The task - How many lines in the records below hold the string "Tailwind"? Answer with the number alone.

Structured diff data

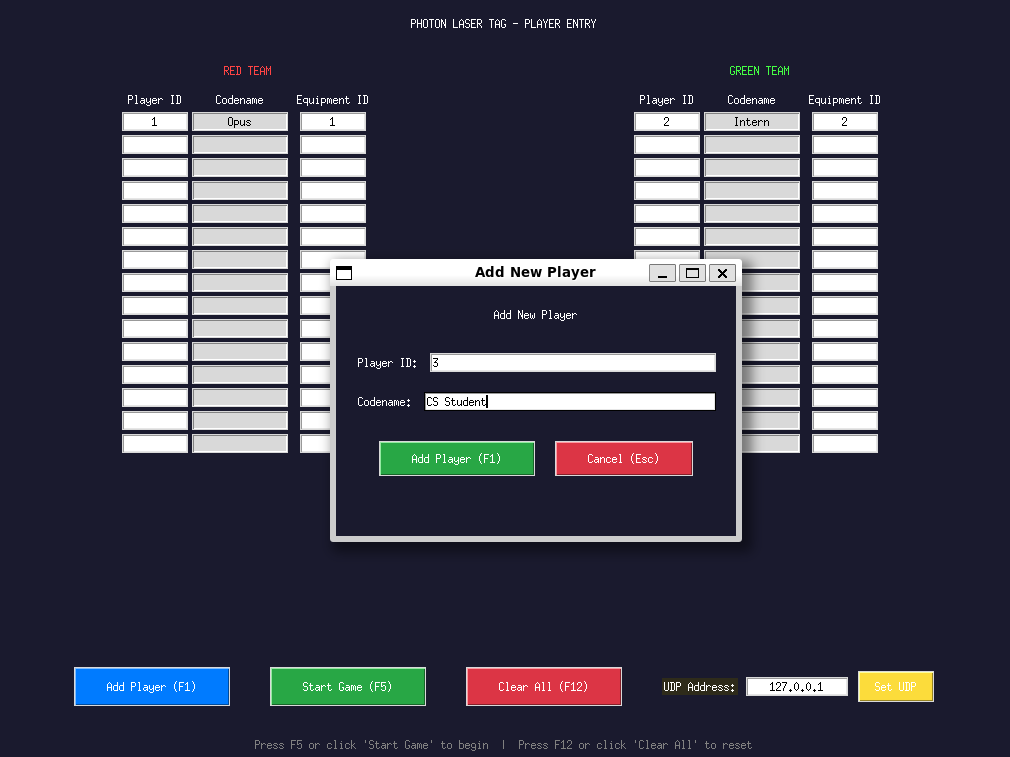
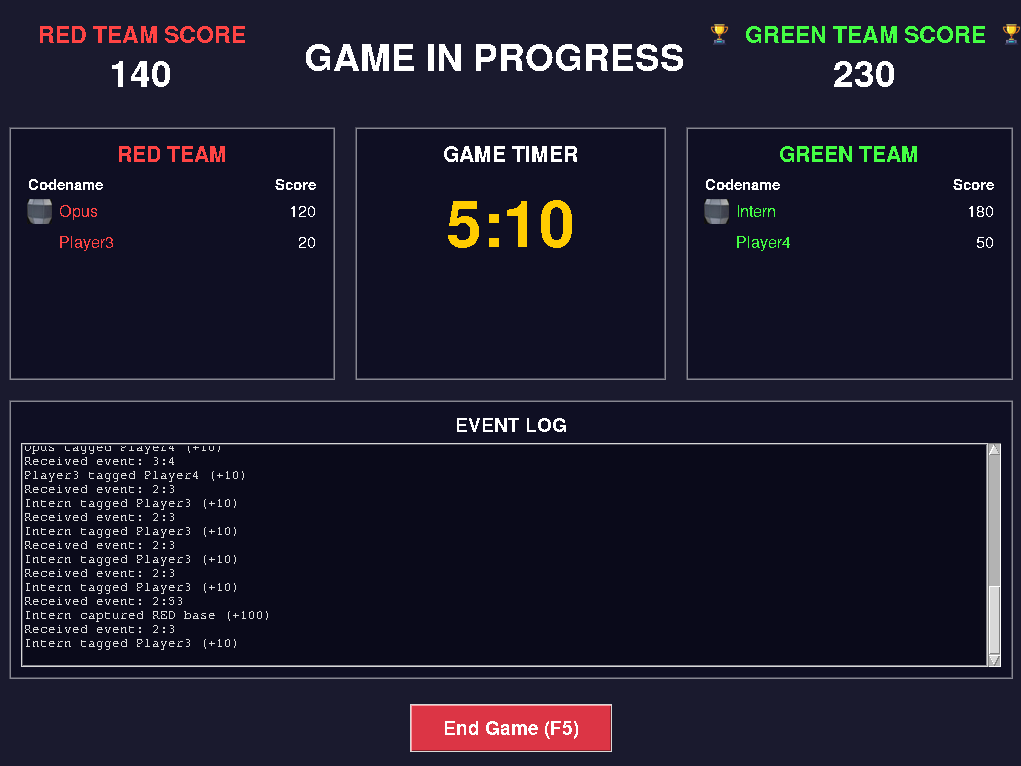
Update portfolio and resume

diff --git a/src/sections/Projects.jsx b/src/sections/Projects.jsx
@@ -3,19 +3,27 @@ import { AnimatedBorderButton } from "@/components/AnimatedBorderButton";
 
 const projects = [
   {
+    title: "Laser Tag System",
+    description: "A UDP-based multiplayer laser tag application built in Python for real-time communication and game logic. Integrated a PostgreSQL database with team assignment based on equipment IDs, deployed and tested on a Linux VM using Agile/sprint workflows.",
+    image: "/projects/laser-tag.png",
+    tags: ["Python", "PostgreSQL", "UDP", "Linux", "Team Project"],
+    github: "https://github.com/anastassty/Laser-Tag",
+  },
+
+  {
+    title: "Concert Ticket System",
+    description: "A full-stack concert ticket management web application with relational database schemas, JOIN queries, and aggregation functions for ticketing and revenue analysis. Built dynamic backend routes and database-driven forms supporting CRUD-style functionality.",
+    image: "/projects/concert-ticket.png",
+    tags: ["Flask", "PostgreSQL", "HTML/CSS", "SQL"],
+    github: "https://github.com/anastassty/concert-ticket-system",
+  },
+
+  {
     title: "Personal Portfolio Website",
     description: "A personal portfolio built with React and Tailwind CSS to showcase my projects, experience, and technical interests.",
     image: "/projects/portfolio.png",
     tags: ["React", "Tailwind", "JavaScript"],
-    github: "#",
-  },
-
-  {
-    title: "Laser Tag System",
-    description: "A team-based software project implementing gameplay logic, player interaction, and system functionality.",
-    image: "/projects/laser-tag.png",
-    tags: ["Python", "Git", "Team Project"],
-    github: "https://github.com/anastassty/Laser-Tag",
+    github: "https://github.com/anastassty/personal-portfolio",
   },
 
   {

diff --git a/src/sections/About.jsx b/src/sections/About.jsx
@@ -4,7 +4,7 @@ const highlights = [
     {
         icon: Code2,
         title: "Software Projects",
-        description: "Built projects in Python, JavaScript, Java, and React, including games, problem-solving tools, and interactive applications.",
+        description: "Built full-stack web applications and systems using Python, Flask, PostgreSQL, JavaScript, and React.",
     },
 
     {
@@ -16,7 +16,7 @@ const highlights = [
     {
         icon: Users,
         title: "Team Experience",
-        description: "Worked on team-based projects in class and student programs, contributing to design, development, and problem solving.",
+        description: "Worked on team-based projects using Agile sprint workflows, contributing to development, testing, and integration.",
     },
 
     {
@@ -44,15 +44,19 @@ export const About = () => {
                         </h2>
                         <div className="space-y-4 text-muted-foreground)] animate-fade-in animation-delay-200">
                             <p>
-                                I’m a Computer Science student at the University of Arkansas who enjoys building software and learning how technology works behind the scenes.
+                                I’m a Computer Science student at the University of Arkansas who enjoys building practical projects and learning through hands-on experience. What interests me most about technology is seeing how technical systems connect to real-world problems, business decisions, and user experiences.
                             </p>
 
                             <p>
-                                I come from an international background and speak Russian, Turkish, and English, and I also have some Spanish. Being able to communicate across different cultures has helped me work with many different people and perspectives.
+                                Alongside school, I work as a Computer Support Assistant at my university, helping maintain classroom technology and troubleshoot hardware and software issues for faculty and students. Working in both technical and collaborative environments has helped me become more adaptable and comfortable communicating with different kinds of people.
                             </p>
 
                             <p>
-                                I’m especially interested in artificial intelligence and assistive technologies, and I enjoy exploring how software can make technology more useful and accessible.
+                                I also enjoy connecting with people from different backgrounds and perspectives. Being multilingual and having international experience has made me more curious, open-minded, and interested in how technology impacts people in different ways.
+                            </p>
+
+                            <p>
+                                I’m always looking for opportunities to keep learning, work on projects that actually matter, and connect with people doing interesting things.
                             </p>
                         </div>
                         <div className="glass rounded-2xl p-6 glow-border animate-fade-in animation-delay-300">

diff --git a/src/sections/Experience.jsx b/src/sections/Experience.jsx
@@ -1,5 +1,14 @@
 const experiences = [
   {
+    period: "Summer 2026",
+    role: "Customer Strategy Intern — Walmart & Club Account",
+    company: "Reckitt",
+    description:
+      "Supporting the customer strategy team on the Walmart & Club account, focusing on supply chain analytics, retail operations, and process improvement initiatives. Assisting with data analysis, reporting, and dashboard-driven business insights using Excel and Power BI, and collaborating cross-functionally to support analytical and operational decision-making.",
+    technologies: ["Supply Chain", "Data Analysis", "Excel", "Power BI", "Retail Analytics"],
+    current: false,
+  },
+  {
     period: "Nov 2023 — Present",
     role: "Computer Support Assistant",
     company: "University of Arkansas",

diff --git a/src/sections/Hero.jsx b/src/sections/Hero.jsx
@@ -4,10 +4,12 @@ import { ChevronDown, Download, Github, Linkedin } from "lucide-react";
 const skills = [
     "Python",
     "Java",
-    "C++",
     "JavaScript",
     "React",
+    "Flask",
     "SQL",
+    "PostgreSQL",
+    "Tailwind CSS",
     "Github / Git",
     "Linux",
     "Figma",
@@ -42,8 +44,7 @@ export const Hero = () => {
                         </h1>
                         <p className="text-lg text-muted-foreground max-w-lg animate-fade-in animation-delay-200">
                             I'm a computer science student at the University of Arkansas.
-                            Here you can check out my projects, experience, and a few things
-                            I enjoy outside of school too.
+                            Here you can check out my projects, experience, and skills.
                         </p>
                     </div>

Exercise result - 3